Day I
An opportunity came up to get a couple of
short hunts in while away on a business trip
out west, my problem would be a shortage
of space as I had to carry a lot of clothes and
a lot of equipment to fulfill my work
obligations. But this is exactly what I had
Dennis Quackenbush build my Outlaw .25
for, so the choice of guns was clear. I
decided to take the Hill pump rather than the
little pony bottle that I had recently
purchased from Airhog, only because I had
so little time that I could not afford even an
hour to search for a place to have the tank
filled when my flight arrived.

My flight landed at 4:15 on a sunny Sunday
afternoon, and my plan was to grab my
bags, pick up the rental car (I'd reserved a
SUV), and be out in the desert for a late
afternoon jackrabbit shoot before evening
fell. I knew the area well and was pretty sure
I could pick up a couple of jacks quickly.
That was my plan, but things headed south
quickly.... my bags took forever to roll down
the baggage claim. When they finally arrived
I grabbed them and jumped on the shuttle
Â… to the wrong rental company! After I
begged a ride back to the correct one I found
out they had lost my reservation, and when I
went to get my confirmation number off my
palm pilot found the batteries dead.
However, after some searching they found a
suitable car for me, so things were starting
to look up. I got to the field at 6:00 with
daylight starting to dwindle, and unpacked
my rifle and my dismantled pump, only to
find that TSA (airport security) had scattered
parts all over my bag when they did their
obligatory search. So after a few more
minutes of frantic activity I located the parts
and got everything put together, charged up
the gun, slipped into a camo shirt and was
off.

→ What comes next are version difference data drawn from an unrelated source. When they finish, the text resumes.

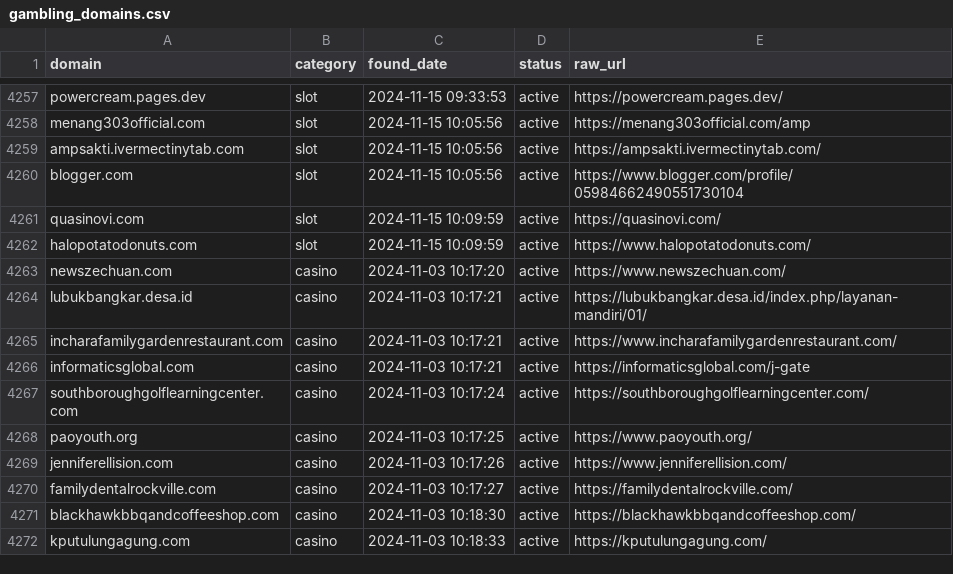
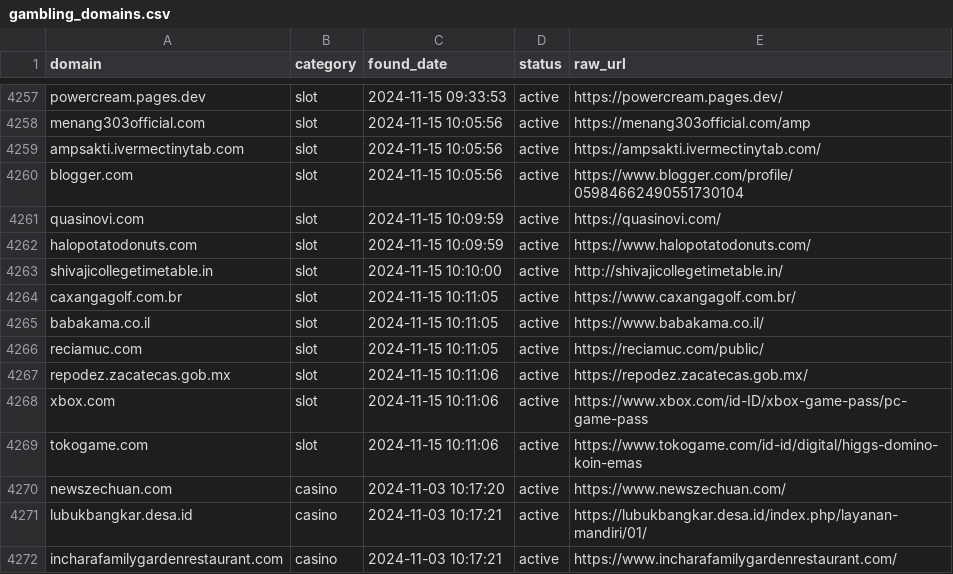
Before and after one commit to metalova/blacklist, a CSV file: csv/gambling_domains.csv, drawn as a sheet; only a part is shown, gaps mark what is left out; the shorter side is filled out with more unchanged rows.

```diff
--- a/csv/gambling_domains.csv
+++ b/csv/gambling_domains.csv
@@ -4262,2 +4262,9 @@ quasinovi.com,slot,2024-11-15 10:09:59,active,https://quasinovi.com/
 halopotatodonuts.com,slot,2024-11-15 10:09:59,active,https://www.halopotatodonuts.com/
+shivajicollegetimetable.in,slot,2024-11-15 10:10:00,active,http://shivajicollegetimetable.in/
+caxangagolf.com.br,slot,2024-11-15 10:11:05,active,https://www.caxangagolf.com.br/
+babakama.co.il,slot,2024-11-15 10:11:05,active,https://www.babakama.co.il/
+reciamuc.com,slot,2024-11-15 10:11:05,active,https://reciamuc.com/public/
+repodez.zacatecas.gob.mx,slot,2024-11-15 10:11:06,active,https://repodez.zacatecas.gob.mx/
+xbox.com,slot,2024-11-15 10:11:06,active,https://www.xbox.com/id-ID/xbox-game-pass/pc-game-pass
+tokogame.com,slot,2024-11-15 10:11:06,active,https://www.tokogame.com/id-id/digital/higgs-domino-koin-emas
 newszechuan.com,casino,2024-11-03 10:17:20,active,https://www.newszechuan.com/
```
Also changed, not shown: 7 other files.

After driving a few minutes I spotted a rabbit
about 50 yards off the road that spooked at
my approach, but stopped behind a bush. I
parked the car and quietly climbed out,
picking a path towards his hiding place. The
foliage was fairly thick (for the desert) after
recent spring rains, and offered good cover.
About fifteen yards into my stalk he sat bolt
upright with ears erect, looking straight at
me. Bringing the gun to shoulder I lined up
the shot and stoked the trigger. The pellet
took him right between the eyes with a
crack, and the bunny crumpled. I hiked over
and picked him up, noting that the pellet had
done substantial damage. As I was
returning to the car I saw a second rabbit on
the other side of the road and started off, but
was loosing daylight rapidly. After a few
minutes of cat and mouse I finally got a
chance for a clear shot. Again the gun came
to my shoulder, but just as I was about to
squeeze the trigger, he took off. The last bit
of daylight had sunk away and was replaced
by the light of a full moon. Driving back to
check into the hotel, I saw several rabbits
which portended a good morning hunt. I had
a good steak dinner, wrote out my entry into
my hunting journal, and prepared for an
early morning.

Day II
On the second day I had a few hours in the
early morning to hunt before I had to shower
and head over to the conference I was
attending. I pulled myself out of bed at 5:00,
grabbed a cup of coffee to go, and
commenced the hour long drive back to my
spot. I had to be back at 10:00 and wanted
to make the most of my time in the field, so
had recharged my gun the evening before
and was ready to go. As my rented jeep
bounced over the washboard dirt road I
spotted my first rabbit moving at a stop and
go run, trying to cut behind the car about
sixty five yards out. I backed up fifty or so
yards and climbed out of the car, selecting a
path along the side of a wash that I thought
might let me intersect the path he was
following when I'd last seen him. But after a
quarter hour of searching and finding no
sign of him, I started back to the car. I
dropped down about fifty yards further to the
bank of another wash and trekked in the
general direction of the road. After a few
yards of quiet hiking I spotted the telltale
amber glow of the sun striking the ears of a
jackrabbit tucked under a clump of brush
about thirty yards away, on the edge of the
opposite bank of the wash. I was able to
kneel and still see him, bringing the
crosshairs to rest right between his eyes.
On impact he jumped way up in the air and
crashed down dead. Picking my quarry up
and quickly moving back to the jeep I placed
the rabbit in a plastic bag, I"ve found from
experience rental companies freak out when
there"s a pool of blood on the floor when the
car is returned, and headed off.
A Trip Through Nevada, Arizona and
California Deserts
My first rabbit was taken just before dusk on the day I arrived. I saw a
lot of rabbits in the headlight as I drove to my hotel, promising a good
hunt in the morning.
Kneeling down behind a bush and bringing my DAQ .25 to
shoulder, I can still see my target ..................................
A jackrabbit hunkered down under a desert bush, but with ears errect he
senses something isn't quite right.
I took three more rabbits with my DAQ Outlaw on the morning hunt. This
gun is a powerhouse, killing cleanly at out to 65 -70 yards. The effect was
devastating on the head and chest shots.